I saw this icon recently at an exhibition at the Ballarat Art Gallery and was utterly transfixed. This particular piece is probably 15th to 17th century and is held in a private collection in Sydney. Known in Russia as Spas Blagoe Molchanie or ‘The Saviour of the Blessed Silence’ or alternatively ‘The Angel of Great Counsel’, it is an example of a complex iconographic type that is also represented in Greek iconography and associated with Hesychia, the personification of silence.
I was drawn immediately to the hands crossed over the chest in an elegant, star-shaped nimbus and the little winged seraphim hovering over the hands. Then I noticed the angel wings behind the subject and the star-shaped crown on the head. This is an icon of Christ, a young, beardless Christ. But, unusually, it represents Christ as an angel or messenger, the angel of the blessed silence – ‘angelos’, the word from which angel is derived, is the Greek word for messenger.
This icon is deeply mystical and symbolic. Christ is wearing an eight-pointed crown which is known in iconography as the star of the Ancient of Days and symbolises the six days of creation, the seventh day of rest and the Day of Eternity, which was there before creation and is essentially the eternal now of God. This is the Christ of John’s prologue, the eternally existing Word. The crown comprises two superimposed squares, one red, denoting the Passion, and the other olive green, denoting the spirituality of the Trinity. The little seraphim hovering above the hands is a symbol of the Nativity, but like many iconographic images, links the birth and the death of Christ, for this is the image of a crucified seraphim.
So we have here a representation of the Christ who eternally proceeds from the Father in sacred Silence and the Christ who was born in time to be the Suffering Servant who died in Silence. The icon of ‘The Saviour of the Blessed Silence’ draws heavily on Isaiah. ‘He was oppressed, and he was afflicted, yet he opened not his mouth: he is brought as a lamb to the slaughter, and as a sheep before her shearers is dumb, so he opened not his mouth.’ (Isaiah 53:7) Although not visible in the image above, the icon also bears the inscription: ‘the spirit of understanding’, ‘the spirit of wisdom’, and ‘the spirit of the fear of the Lord’. (Isaiah 11:2)
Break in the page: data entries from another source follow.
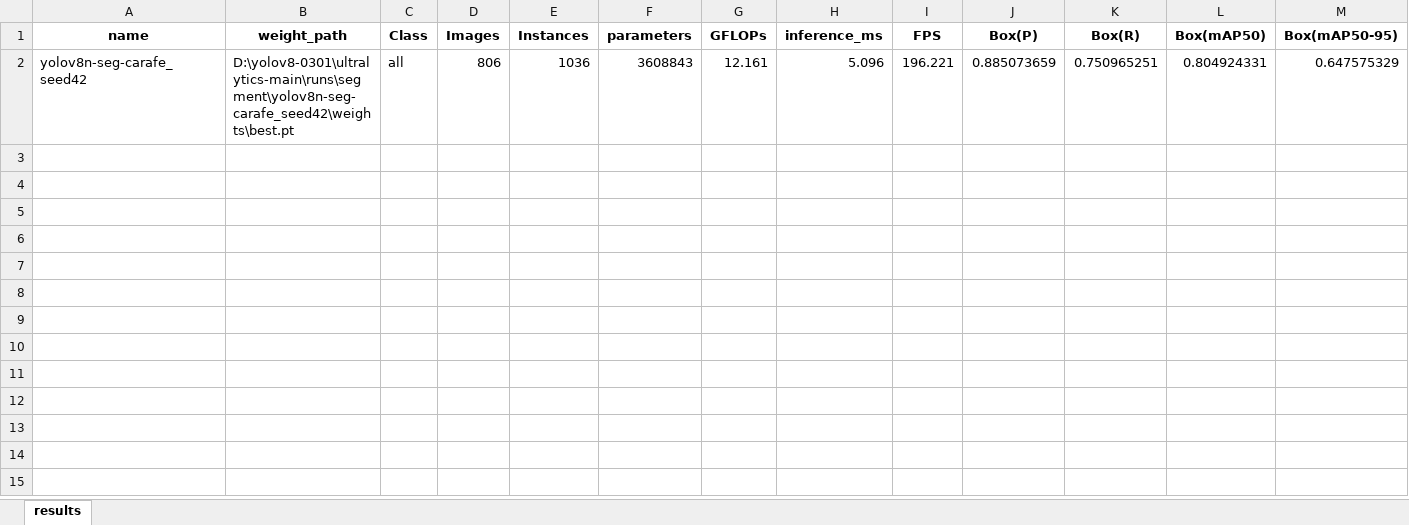
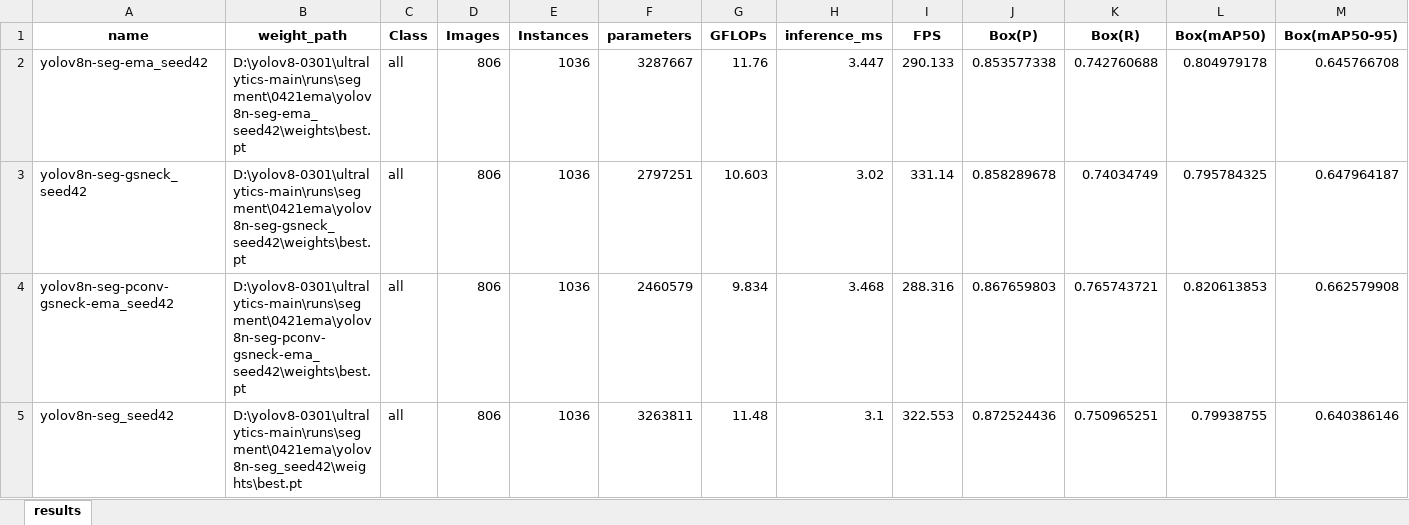
Before and after one commit to hehibduhc/yolov8-strong, an Excel workbook: result.xlsx, sheet results, drawn as a sheet; only a part is shown; values as stored, in another font and other column widths than the file's, no borders; removed rows and columns are numbered as before the commit, all else as after; rows hold the shown columns only; the diff names each change by its address in the sheet, - before the commit and + after, or states it on an @@ line.

```diff
--- a/result.xlsx (sheet results)
+++ b/result.xlsx (sheet results)
-row 2: yolov8n-seg-carafe_seed42 | D:\yolov8-0301\ultralytics-main\runs\segment\yolov8n-seg-carafe_seed42\weights\best.pt | all | 806 | 1036 | 3608843 | 12.161 | 5.096 | 196.221 | 0.885073659 | 0.750965251 | 0.804924331 | 0.647575329
+row 2: yolov8n-seg-ema_seed42 | D:\yolov8-0301\ultralytics-main\runs\segment\0421ema\yolov8n-seg-ema_seed42\weights\best.pt | all | 806 | 1036 | 3287667 | 11.76 | 3.447 | 290.133 | 0.853577338 | 0.742760688 | 0.804979178 | 0.645766708
+row 3: yolov8n-seg-gsneck_seed42 | D:\yolov8-0301\ultralytics-main\runs\segment\0421ema\yolov8n-seg-gsneck_seed42\weights\best.pt | all | 806 | 1036 | 2797251 | 10.603 | 3.02 | 331.14 | 0.858289678 | 0.74034749 | 0.795784325 | 0.647964187
+row 4: yolov8n-seg-pconv-gsneck-ema_seed42 | D:\yolov8-0301\ultralytics-main\runs\segment\0421ema\yolov8n-seg-pconv-gsneck-ema_seed42\weights\best.pt | all | 806 | 1036 | 2460579 | 9.834 | 3.468 | 288.316 | 0.867659803 | 0.765743721 | 0.820613853 | 0.662579908
+row 5: yolov8n-seg_seed42 | D:\yolov8-0301\ultralytics-main\runs\segment\0421ema\yolov8n-seg_seed42\weights\best.pt | all | 806 | 1036 | 3263811 | 11.48 | 3.1 | 322.553 | 0.872524436 | 0.750965251 | 0.79938755 | 0.640386146
```
Also changed, not shown: compare-docs/result0316paper.xlsx, 2 other files.
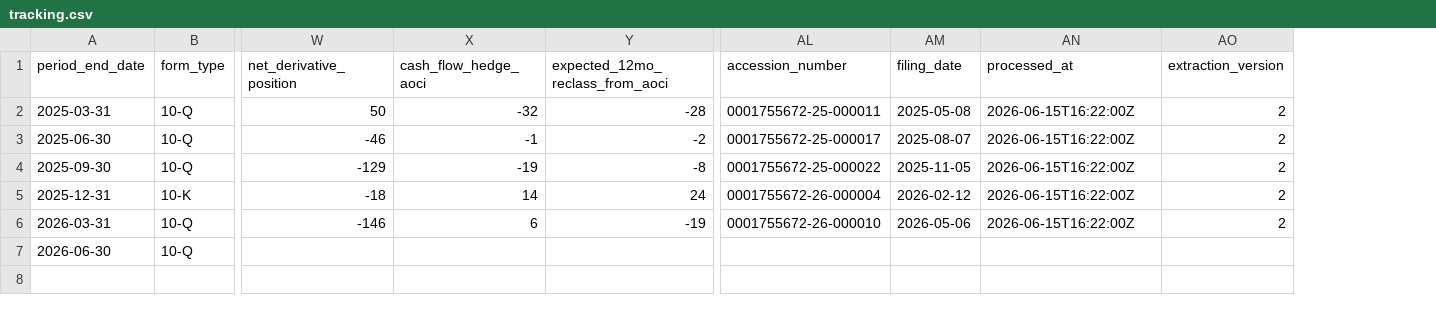
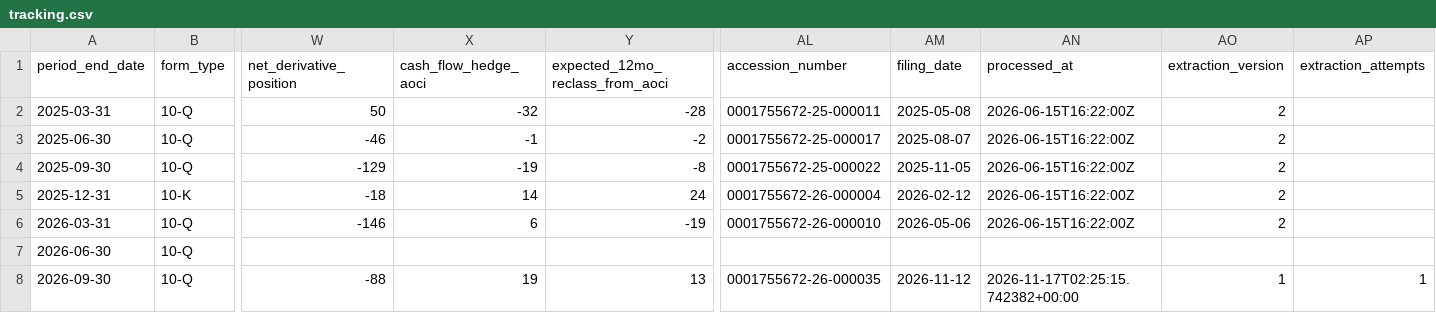
Before and after one commit to lukasbecker36-dot/sec-derivatives-, a CSV file: output/ctva/tracking.csv, drawn as a sheet; only a part is shown, gaps mark what is left out; rows hold the shown columns only; the diff names each change by its address in the sheet, - before the commit and + after, or states it on an @@ line.

```diff
--- a/output/ctva/tracking.csv
+++ b/output/ctva/tracking.csv
+column AP (extraction_attempts), empty
+row 8: 2026-09-30 | 10-Q | -88 | 19 | 13 | 0001755672-26-000035 | 2026-11-12 | 2026-11-17T02:25:15.742382+00:00 | 1 | 1
```
Also changed, not shown: output/ato/tracking.csv, output/jci/tracking.csv, 21 other files.
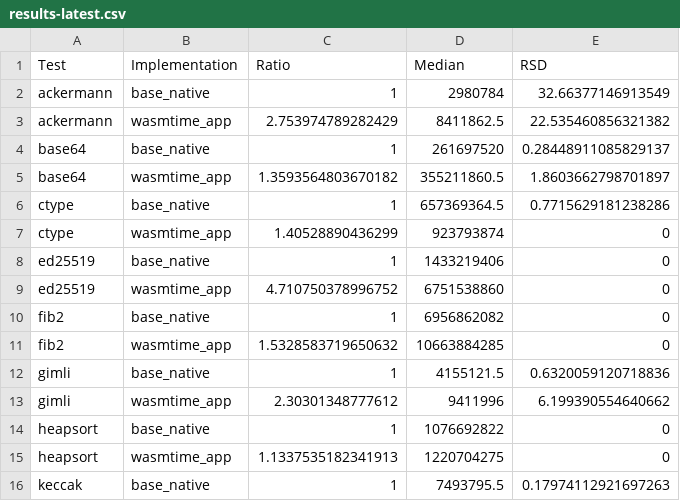
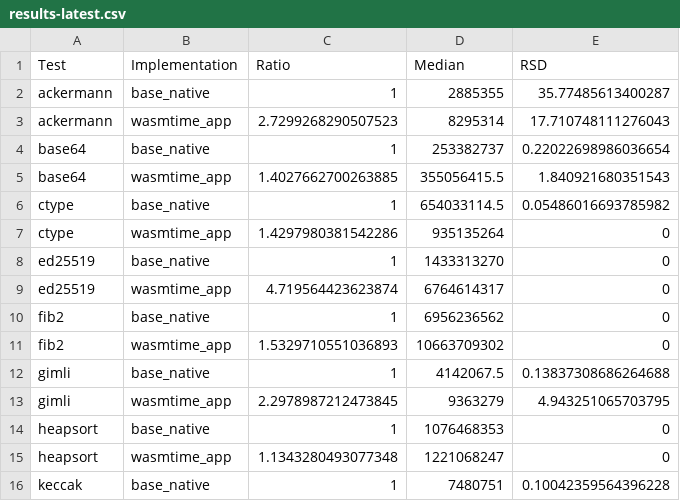
Before and after one commit to jlb6740/jlb6740.github.io, a CSV file: Aarch64_results/results/results-latest.csv, drawn as a sheet; only a part is shown; the diff covers the shown part only.

Commit message:
Update Aarch64 2021-03-17

```diff
--- a/Aarch64_results/results/results-latest.csv
+++ b/Aarch64_results/results/results-latest.csv
@@ -1,16 +1,16 @@
 Test	Implementation	Ratio	Median	RSD
-ackermann	base_native	1	2980784	32.66377146913549
-ackermann	wasmtime_app	2.753974789282429	8411862.5	22.535460856321382
-base64	base_native	1	261697520	0.28448911085829137
-base64	wasmtime_app	1.3593564803670182	355211860.5	1.8603662798701897
-ctype	base_native	1	657369364.5	0.7715629181238286
-ctype	wasmtime_app	1.40528890436299	923793874	0
-ed25519	base_native	1	1433219406	0
-ed25519	wasmtime_app	4.710750378996752	6751538860	0
-fib2	base_native	1	6956862082	0
-fib2	wasmtime_app	1.5328583719650632	10663884285	0
-gimli	base_native	1	4155121.5	0.6320059120718836
-gimli	wasmtime_app	2.30301348777612	9411996	6.199390554640662
-heapsort	base_native	1	1076692822	0
-heapsort	wasmtime_app	1.1337535182341913	1220704275	0
-keccak	base_native	1	7493795.5	0.17974112921697263
+ackermann	base_native	1	2885355	35.77485613400287
+ackermann	wasmtime_app	2.7299268290507523	8295314	17.710748111276043
+base64	base_native	1	253382737	0.22022698986036654
+base64	wasmtime_app	1.4027662700263885	355056415.5	1.840921680351543
+ctype	base_native	1	654033114.5	0.05486016693785982
+ctype	wasmtime_app	1.4297980381542286	935135264	0
+ed25519	base_native	1	1433313270	0
+ed25519	wasmtime_app	4.719564423623874	6764614317	0
+fib2	base_native	1	6956236562	0
+fib2	wasmtime_app	1.5329710551036893	10663709302	0
+gimli	base_native	1	4142067.5	0.13837308686264688
+gimli	wasmtime_app	2.2978987212473845	9363279	4.943251065703795
+heapsort	base_native	1	1076468353	0
+heapsort	wasmtime_app	1.1343280493077348	1221068247	0
+keccak	base_native	1	7480751	0.10042359564396228
```
Also changed, not shown: 101 edited cells elsewhere in this file, Aarch64_results/results/shootout/results-latest.csv, Aarch64_results/results/shootout/shootout-2021-03-17.csv, 12 other files.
For comparison I include the image below of a modern Greek icon of Hesychia.
My main source of information is the official catalogue notes from the exhibition: Eikon by Gordon Morrison, Alexander Grishin and Sophie Matthiesson.
Christopher Malcolm Knauf. 2015.